Ratchet Rattle – This is the perhaps the noisiest and the most effective rattle to make. You have probably been to football and other sport’s matches and you have heard the noise these aristocrats of the rattle can make. They can are most expensive to buy but there is no reason why you should not make one of these rattles, similar to the illustration.
The principal of this rattle is based on the wooden tongue clapping over a ratchet wheel, when the rattle is being waved round by the handle. First of all, make the ratchet wheel from wood, for this is the all important part to construct. Get a piece of round, hard wood measuring about I ½ in. in diameter and saw this off to I ½ in. deep. Drill a hole through the centre to take the handle spindle, about ¼ in. in diameter. Now mark I6 points on this as shown in the diagram, do this with a pencil. Next, file notches as shown, using a triangular file and your ratchet is ready, after a little gentle sandpapering, to take off the rough bits.
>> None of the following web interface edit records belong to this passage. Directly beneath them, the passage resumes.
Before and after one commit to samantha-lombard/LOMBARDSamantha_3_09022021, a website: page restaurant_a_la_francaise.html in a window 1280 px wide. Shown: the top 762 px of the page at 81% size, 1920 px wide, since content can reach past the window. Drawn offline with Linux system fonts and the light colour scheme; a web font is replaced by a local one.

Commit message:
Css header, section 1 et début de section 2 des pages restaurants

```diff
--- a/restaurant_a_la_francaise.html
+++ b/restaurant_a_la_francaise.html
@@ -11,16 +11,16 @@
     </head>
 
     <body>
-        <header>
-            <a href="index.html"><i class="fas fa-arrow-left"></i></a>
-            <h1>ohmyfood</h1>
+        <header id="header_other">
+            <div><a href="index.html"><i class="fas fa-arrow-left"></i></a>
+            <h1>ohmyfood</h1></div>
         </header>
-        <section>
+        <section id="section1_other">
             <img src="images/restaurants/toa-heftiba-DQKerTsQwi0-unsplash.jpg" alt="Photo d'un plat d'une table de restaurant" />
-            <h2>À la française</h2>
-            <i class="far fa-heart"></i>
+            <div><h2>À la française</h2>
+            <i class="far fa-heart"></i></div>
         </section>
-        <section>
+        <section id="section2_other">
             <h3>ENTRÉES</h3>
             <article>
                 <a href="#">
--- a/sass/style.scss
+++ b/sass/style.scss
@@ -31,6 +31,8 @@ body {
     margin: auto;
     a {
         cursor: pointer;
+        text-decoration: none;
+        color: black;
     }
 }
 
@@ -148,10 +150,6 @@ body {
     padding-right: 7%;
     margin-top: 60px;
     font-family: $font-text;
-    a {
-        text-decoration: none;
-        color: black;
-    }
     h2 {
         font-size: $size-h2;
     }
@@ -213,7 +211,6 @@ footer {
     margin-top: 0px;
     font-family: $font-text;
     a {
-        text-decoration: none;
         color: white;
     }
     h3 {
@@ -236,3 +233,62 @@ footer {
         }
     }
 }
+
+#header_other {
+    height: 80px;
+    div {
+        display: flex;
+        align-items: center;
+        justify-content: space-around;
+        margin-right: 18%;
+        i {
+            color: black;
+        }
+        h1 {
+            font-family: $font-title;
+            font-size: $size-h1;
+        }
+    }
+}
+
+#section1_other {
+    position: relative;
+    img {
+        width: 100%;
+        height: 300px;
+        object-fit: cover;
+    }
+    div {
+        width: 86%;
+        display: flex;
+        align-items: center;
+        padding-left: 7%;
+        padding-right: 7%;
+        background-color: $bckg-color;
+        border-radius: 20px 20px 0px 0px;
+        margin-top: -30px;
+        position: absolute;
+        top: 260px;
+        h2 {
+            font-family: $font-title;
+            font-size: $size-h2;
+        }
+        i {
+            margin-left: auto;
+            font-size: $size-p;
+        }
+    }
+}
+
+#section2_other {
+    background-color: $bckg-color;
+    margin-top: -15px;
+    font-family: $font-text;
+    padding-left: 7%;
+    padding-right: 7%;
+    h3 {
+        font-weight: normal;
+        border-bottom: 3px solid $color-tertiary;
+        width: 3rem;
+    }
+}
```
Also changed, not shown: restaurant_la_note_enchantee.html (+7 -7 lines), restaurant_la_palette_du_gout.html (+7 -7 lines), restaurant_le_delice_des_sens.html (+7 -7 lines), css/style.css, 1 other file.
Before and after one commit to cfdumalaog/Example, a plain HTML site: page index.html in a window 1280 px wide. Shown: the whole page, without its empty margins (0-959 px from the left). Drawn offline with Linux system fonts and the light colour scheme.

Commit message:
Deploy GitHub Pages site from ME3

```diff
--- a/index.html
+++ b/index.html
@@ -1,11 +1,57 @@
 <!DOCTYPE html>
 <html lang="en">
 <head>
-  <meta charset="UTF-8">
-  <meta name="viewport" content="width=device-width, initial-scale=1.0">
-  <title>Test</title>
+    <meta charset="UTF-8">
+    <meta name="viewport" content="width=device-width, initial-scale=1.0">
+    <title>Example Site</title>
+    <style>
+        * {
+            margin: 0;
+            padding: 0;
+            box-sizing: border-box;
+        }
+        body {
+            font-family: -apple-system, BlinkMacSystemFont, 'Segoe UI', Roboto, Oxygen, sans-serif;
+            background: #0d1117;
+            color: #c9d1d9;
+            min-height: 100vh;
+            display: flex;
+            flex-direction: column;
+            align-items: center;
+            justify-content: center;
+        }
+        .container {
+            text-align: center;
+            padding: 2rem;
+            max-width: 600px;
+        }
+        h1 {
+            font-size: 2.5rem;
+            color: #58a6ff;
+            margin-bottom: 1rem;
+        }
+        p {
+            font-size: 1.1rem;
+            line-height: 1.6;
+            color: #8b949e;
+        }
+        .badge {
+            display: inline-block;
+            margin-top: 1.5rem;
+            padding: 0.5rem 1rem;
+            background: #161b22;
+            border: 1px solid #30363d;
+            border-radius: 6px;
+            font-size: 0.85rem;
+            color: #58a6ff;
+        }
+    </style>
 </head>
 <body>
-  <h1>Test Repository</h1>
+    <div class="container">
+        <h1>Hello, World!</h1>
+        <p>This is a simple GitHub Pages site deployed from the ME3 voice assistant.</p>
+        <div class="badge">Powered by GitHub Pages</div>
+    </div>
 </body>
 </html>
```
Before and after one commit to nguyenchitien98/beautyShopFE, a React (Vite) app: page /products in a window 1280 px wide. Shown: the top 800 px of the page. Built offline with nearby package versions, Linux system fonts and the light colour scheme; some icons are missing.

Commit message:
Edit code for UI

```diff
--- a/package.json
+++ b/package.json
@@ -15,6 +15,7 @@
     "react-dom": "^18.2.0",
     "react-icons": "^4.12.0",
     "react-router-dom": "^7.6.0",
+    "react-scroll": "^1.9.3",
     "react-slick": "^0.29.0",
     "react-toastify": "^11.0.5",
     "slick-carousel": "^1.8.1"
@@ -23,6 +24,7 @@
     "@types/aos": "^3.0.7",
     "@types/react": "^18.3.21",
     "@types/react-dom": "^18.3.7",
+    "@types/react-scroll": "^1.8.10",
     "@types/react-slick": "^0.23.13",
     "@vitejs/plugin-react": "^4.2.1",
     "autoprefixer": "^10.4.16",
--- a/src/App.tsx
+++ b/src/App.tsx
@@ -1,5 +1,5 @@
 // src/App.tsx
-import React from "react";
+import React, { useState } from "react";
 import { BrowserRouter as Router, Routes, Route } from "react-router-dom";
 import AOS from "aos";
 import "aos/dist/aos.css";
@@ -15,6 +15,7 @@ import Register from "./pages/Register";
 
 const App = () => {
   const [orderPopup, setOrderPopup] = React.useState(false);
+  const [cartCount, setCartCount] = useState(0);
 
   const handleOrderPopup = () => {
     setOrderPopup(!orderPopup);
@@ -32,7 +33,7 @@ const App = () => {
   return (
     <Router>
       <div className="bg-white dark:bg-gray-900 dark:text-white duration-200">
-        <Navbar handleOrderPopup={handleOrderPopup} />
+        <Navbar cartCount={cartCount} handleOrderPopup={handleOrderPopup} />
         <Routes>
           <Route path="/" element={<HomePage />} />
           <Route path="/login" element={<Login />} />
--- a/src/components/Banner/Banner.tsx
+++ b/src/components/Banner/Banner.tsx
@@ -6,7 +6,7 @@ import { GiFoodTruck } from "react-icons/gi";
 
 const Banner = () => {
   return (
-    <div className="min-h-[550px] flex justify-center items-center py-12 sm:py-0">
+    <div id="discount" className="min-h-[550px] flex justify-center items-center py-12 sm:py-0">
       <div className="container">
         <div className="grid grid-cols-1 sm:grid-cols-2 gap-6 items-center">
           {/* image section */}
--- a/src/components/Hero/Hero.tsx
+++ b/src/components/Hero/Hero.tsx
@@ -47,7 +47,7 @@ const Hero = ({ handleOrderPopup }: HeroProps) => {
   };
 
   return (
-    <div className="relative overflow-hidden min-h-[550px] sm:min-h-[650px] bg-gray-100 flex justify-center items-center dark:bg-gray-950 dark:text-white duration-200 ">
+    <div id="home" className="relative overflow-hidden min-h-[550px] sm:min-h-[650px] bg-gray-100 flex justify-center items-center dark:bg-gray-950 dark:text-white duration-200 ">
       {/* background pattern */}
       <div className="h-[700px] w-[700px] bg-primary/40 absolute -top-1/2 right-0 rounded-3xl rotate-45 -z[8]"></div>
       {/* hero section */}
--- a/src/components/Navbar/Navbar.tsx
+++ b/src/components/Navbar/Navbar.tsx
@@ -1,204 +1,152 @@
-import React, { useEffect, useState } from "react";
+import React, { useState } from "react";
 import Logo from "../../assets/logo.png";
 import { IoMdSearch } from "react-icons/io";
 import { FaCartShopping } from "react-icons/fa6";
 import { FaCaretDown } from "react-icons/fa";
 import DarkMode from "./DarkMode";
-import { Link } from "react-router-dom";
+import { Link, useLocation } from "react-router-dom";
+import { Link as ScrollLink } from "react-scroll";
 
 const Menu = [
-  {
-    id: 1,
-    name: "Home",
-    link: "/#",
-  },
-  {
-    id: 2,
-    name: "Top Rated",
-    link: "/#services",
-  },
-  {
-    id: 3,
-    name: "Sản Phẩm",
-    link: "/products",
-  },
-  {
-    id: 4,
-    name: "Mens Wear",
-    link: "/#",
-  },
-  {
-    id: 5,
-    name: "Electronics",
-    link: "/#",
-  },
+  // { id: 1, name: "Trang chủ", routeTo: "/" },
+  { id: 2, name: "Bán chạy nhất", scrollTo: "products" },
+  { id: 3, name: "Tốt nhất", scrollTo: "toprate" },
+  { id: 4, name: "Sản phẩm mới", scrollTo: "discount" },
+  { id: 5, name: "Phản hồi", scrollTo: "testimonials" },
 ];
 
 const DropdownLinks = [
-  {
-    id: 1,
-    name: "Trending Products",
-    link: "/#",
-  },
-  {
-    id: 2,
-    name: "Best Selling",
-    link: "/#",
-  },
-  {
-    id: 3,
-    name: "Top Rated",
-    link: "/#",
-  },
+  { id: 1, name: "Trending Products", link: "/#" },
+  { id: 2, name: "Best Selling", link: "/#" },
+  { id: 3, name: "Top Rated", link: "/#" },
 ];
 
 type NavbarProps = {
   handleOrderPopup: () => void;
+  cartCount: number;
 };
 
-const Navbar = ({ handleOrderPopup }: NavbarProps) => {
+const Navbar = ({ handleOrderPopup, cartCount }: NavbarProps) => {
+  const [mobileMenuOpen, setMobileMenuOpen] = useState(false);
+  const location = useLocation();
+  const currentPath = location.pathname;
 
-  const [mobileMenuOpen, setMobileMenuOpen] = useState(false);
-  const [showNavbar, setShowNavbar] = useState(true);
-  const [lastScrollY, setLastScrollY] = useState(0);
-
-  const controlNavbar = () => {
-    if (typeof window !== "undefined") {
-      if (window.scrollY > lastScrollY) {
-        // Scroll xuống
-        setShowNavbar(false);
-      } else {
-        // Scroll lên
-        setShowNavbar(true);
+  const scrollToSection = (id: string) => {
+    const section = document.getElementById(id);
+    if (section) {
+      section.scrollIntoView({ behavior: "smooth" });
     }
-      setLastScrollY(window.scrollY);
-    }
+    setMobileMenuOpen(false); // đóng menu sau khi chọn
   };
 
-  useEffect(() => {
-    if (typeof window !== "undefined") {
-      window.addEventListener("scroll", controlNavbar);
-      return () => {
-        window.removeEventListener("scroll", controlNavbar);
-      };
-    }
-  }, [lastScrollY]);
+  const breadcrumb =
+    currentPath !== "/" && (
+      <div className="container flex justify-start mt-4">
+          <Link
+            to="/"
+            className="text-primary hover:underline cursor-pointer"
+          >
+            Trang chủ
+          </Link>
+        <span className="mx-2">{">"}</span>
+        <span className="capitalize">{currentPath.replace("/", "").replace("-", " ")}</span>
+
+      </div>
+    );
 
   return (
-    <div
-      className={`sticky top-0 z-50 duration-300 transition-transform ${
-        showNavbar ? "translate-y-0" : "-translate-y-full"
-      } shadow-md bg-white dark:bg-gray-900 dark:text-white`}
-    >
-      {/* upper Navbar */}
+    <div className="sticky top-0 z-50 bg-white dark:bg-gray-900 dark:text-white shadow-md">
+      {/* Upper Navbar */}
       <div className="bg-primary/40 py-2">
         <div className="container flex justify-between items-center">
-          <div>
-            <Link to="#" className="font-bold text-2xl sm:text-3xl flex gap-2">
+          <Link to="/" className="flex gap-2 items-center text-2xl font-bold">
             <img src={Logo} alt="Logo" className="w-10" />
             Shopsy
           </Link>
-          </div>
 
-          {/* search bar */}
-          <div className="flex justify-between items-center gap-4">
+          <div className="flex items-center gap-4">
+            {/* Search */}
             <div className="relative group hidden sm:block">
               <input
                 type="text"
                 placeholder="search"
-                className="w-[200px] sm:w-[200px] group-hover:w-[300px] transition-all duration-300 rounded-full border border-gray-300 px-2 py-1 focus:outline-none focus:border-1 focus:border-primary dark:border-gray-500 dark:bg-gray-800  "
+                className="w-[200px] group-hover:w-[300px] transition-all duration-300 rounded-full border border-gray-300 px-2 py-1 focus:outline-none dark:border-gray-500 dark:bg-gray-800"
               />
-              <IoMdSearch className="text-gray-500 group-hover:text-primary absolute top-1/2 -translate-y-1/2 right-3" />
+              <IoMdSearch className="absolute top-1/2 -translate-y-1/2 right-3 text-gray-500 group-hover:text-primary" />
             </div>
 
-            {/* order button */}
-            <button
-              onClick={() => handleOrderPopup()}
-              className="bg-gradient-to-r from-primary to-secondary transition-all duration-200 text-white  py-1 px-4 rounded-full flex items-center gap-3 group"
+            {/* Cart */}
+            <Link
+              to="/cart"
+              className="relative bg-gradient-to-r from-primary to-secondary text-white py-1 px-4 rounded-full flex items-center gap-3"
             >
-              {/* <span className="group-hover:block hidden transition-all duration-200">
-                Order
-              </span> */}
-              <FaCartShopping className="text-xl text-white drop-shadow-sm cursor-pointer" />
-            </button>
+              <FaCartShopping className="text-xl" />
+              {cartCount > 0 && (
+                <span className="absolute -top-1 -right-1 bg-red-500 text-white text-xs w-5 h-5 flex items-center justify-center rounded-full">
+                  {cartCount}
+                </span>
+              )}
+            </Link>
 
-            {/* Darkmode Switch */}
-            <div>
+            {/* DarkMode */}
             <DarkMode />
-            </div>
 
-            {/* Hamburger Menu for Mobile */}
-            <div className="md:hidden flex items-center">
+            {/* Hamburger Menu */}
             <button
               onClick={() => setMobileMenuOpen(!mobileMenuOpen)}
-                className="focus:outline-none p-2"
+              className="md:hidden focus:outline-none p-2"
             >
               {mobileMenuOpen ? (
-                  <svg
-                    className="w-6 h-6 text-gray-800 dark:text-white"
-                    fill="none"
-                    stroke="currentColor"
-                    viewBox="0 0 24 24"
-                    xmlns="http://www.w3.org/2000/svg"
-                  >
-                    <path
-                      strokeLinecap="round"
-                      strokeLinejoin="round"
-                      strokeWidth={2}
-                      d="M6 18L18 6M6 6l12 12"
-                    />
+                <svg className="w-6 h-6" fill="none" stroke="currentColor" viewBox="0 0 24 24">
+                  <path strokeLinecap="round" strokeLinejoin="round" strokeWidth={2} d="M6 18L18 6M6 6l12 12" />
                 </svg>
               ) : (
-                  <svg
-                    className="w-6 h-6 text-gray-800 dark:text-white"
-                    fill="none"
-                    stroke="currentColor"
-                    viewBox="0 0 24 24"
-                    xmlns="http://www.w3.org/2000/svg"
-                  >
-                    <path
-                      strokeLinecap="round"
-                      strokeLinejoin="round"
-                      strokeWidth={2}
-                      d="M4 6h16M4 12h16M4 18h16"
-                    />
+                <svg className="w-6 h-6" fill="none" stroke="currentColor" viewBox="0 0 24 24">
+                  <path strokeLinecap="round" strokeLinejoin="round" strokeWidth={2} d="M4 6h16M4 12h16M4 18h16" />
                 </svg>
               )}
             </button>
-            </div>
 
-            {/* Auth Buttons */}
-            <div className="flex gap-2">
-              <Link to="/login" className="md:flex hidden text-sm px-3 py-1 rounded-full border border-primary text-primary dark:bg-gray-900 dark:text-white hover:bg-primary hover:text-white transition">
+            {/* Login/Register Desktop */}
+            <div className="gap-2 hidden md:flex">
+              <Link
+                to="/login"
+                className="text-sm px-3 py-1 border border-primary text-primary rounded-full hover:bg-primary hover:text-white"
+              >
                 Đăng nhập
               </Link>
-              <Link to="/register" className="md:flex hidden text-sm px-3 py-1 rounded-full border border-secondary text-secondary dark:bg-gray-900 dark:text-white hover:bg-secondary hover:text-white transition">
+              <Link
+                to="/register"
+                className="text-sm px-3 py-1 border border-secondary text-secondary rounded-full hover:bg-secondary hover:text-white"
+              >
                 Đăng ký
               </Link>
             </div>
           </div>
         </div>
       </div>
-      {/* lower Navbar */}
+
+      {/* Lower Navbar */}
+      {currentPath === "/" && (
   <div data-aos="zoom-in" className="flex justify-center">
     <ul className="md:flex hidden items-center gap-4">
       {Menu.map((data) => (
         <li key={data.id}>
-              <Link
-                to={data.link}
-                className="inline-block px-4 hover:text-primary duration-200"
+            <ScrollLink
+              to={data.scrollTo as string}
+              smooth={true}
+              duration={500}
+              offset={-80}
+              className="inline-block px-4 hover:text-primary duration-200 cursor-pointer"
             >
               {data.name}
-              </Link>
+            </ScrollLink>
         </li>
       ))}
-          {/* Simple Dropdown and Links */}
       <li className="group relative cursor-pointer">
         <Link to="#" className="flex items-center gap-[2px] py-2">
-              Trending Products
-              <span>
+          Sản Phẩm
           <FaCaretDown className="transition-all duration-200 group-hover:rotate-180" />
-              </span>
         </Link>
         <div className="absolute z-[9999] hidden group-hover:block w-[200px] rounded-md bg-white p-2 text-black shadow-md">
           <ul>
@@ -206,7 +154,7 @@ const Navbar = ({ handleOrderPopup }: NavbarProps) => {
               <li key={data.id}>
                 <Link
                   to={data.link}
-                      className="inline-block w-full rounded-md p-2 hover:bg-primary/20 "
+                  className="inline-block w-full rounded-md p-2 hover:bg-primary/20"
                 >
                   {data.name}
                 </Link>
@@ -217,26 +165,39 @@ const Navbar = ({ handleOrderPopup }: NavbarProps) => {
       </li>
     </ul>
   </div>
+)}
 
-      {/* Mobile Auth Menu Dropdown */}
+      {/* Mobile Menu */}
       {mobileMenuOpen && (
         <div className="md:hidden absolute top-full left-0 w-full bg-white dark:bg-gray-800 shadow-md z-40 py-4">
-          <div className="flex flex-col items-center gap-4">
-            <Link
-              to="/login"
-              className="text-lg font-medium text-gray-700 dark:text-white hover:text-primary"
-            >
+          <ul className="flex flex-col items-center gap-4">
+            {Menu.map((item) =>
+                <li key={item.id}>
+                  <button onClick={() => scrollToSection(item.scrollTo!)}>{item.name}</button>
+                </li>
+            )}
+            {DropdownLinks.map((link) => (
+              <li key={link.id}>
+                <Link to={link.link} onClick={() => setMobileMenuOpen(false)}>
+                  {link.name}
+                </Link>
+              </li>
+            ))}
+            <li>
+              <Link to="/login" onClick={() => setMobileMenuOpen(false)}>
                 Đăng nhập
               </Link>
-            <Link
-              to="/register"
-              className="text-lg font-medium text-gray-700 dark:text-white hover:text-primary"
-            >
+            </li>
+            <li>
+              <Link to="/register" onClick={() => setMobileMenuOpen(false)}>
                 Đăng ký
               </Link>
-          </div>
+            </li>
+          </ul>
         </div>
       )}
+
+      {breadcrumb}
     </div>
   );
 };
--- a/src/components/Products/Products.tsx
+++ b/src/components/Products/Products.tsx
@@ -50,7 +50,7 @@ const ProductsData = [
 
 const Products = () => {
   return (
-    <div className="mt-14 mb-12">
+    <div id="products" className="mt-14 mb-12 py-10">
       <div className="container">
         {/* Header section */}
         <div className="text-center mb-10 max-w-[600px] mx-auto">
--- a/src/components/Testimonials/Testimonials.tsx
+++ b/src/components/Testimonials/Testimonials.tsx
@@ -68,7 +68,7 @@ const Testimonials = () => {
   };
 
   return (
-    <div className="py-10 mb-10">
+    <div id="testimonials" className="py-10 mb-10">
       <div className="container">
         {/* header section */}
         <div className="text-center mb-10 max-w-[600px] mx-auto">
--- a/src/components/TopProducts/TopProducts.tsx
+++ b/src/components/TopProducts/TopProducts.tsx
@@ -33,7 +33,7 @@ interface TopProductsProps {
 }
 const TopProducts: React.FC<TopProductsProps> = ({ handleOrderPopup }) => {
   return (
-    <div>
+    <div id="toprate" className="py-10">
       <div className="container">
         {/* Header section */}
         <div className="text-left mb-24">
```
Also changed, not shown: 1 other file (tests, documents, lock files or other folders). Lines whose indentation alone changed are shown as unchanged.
The framework of the rattle should now be made and this is taken from two pieces of 3/8 in. wood, 2 in. wide, tapering to about I ½ in. as illustrated, with ¼ in. hole drilled to take the ratchet spindle. You will need a block of I ½ in. square wood to hold the tongue, and this has to be slotted so that the tongue can be held at an angle. Make the tongue from plywood I ½ in. wide and nicely rounded at the end that touches the ratchet. The length of the tongue will depend on experiment and the diagram make this point clear. See that the end of the tongue fits on the teeth of the ratchet.
Make the handle from a piece of broomstick about 4 in. long and shaped as shown in the diagram. Drill a hole ¼ in. diameter through the wood to take a ¼ in. steel spindle, having a threaded top to take a securing nut. Make a 1/16 in. hole through the spindle and wooden handle and push a piece of steel through this – see the diagram. Now push the spindle through the hole in the base and fasten the ratchet to this, using cement to hold it rigid. The upper part of the spindle will now protrude through the top hole showing the thread. Put on a washer and a nut to secure. See that the holes in the wood allow the spindle to turn freely. Assemble the tongue in the block and secure it with two nails as illustrated in the diagram. The block is then put in position and firmly held with four screws. Your rattle should now look like the drawing, with the tongue resting on the ratchet. When the rattle is swung round, it gives out a very loud clicking noise and the faster you swing it, so the noise becomes a continuous roar of loud clicking and snapping.
Give the rattle a good coating of brightly coloured enamel paint and varnish afterwards.